    I think there’s something interesting going on here. Because the left have always been strong online, look at the likes of communities like No2ID etc. But the thing with Twitter is that, right now, journos and other media types are utterly enamored with it. Had this same thing happened exclusively on Facebook or Myspace, then one or two news outlets might have picked it up as in interesting curio.

    But with Twitter, it’s so beloved by the media types that an outraged reaction there is given a disproportionate amount of significance. It’s brilliant, but I fear it won’t last once the Twitter fad passes and the next big social networking tool is less conducive to this sort of thing.

  • John Walker

    I think it’s really important not to view this as a left/right thing. Never mind that I’m no longer sure those terms have meaning, but I’d suggest most Conservatives were outraged by Moir’s column. To be right-wing is not to be homophobic. That’s a preposterous position. Ask the vast numbers of gay Tories, for a start.

    It’s about a liberal/illiberal divide. What’s so interesting is watching the liberals adopt the tactics of the illiberals. That might not be a bad thing – as I say above, the illiberals get shit done. Crazy awful shit, but it gets done.

    I’m just wanting this adoption to be noticed, and kept in check. Will there come a point where we start setting up binary polls demanding that people vote to agree that foreign people shouldn’t be rounded up and shot in the face?

    There’s a second half to this whole conversation about the anti-war marches a few years ago, and what a hideous, HIDEOUS mess that was, with people marching against a war under seas of anti-Semitic signs and banners. But that’s for another time.

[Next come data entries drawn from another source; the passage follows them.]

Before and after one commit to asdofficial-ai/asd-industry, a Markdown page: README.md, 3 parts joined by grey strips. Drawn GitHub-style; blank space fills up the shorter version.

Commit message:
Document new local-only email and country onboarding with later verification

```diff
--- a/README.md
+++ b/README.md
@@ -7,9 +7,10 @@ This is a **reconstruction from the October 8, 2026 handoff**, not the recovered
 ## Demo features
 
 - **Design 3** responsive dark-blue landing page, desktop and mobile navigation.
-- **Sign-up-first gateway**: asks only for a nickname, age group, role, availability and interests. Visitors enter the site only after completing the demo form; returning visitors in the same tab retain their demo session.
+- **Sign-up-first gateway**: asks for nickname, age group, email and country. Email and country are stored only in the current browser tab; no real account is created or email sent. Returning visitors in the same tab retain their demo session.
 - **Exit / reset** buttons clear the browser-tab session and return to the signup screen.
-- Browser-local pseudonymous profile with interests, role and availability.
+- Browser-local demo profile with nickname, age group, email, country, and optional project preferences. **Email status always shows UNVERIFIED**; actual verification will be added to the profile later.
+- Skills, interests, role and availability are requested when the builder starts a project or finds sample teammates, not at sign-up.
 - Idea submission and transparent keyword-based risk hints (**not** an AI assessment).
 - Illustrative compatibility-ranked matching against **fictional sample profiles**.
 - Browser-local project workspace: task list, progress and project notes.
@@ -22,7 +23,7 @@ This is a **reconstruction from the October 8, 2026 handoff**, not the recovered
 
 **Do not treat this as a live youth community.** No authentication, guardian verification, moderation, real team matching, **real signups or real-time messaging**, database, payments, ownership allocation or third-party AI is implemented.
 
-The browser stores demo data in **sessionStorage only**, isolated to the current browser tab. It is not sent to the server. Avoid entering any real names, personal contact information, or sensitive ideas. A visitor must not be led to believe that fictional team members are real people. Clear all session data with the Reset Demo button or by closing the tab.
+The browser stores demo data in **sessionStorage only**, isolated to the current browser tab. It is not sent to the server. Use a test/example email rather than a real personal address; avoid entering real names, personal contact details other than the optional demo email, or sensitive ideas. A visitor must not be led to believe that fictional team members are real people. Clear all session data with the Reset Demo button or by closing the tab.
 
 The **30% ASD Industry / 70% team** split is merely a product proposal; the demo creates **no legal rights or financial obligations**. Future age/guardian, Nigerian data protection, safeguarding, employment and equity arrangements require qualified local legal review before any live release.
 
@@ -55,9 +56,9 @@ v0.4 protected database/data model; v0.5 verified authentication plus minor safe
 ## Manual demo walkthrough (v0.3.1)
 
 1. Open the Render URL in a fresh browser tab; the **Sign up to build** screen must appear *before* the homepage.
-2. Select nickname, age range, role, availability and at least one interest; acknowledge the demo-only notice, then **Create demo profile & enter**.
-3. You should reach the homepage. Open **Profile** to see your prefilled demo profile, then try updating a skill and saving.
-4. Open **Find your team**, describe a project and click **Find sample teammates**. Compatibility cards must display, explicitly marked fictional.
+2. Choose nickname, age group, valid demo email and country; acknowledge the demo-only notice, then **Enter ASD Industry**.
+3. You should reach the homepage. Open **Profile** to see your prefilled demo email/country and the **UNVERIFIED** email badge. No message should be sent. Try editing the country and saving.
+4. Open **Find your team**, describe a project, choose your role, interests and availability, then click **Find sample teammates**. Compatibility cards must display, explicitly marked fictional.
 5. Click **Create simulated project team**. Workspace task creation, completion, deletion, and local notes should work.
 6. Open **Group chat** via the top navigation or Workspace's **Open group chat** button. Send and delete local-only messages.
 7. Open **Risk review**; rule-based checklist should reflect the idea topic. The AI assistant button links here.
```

  • TeeJay

    @Blissett “…the most potent political activism in this country right now is coming from the Left (the contrast with the US couldn’t be clearer). We could be just months away from a change of Government and the return of the right-wing to power after a long time in the wilderness…”

    ‘liberal’ doesn’t necessarily mean ‘left’ (in the typical tax-and-spend sense) and the impending replacement of Labour by Conservative isn’t necessarily a ‘shift to the right’: it’s the replacement of one ‘centre’ by another ‘centre’, mainly because people have got sick of the last lot, not due to any large political shift. Also the actual ‘swing’ could well simply amount to a couple of million voters not bothering to turn up and vote. A lot of topical issues don’t break down easily into ‘left-versus-right’.

  • Dean

    I guess I was using ‘left’ as short-hand for liberal… be interested to here your thoughts on the anti-war marches.

2 Trackbacks / Pingbacks for this entry

  • The Sunday Papers | Rock, Paper, Shotgun

    […] Moir’s Guardian column is well worth reading. Away from that though, our own John Walker is a little disturbed by the whole thing in a subtly different way. I’m still thinking about what I make of his position, to be honest. I’m not entirely […]

  • One Man and His Blog

    Twitter, News and Mob Journalism…

    The Trafigura story from last week has grown and grown, if only because of the follow-up, which I was too busy to blog about, in which Jan Moir’s piece in the Daily Mail was savaged across Twitter to remarkable effect…….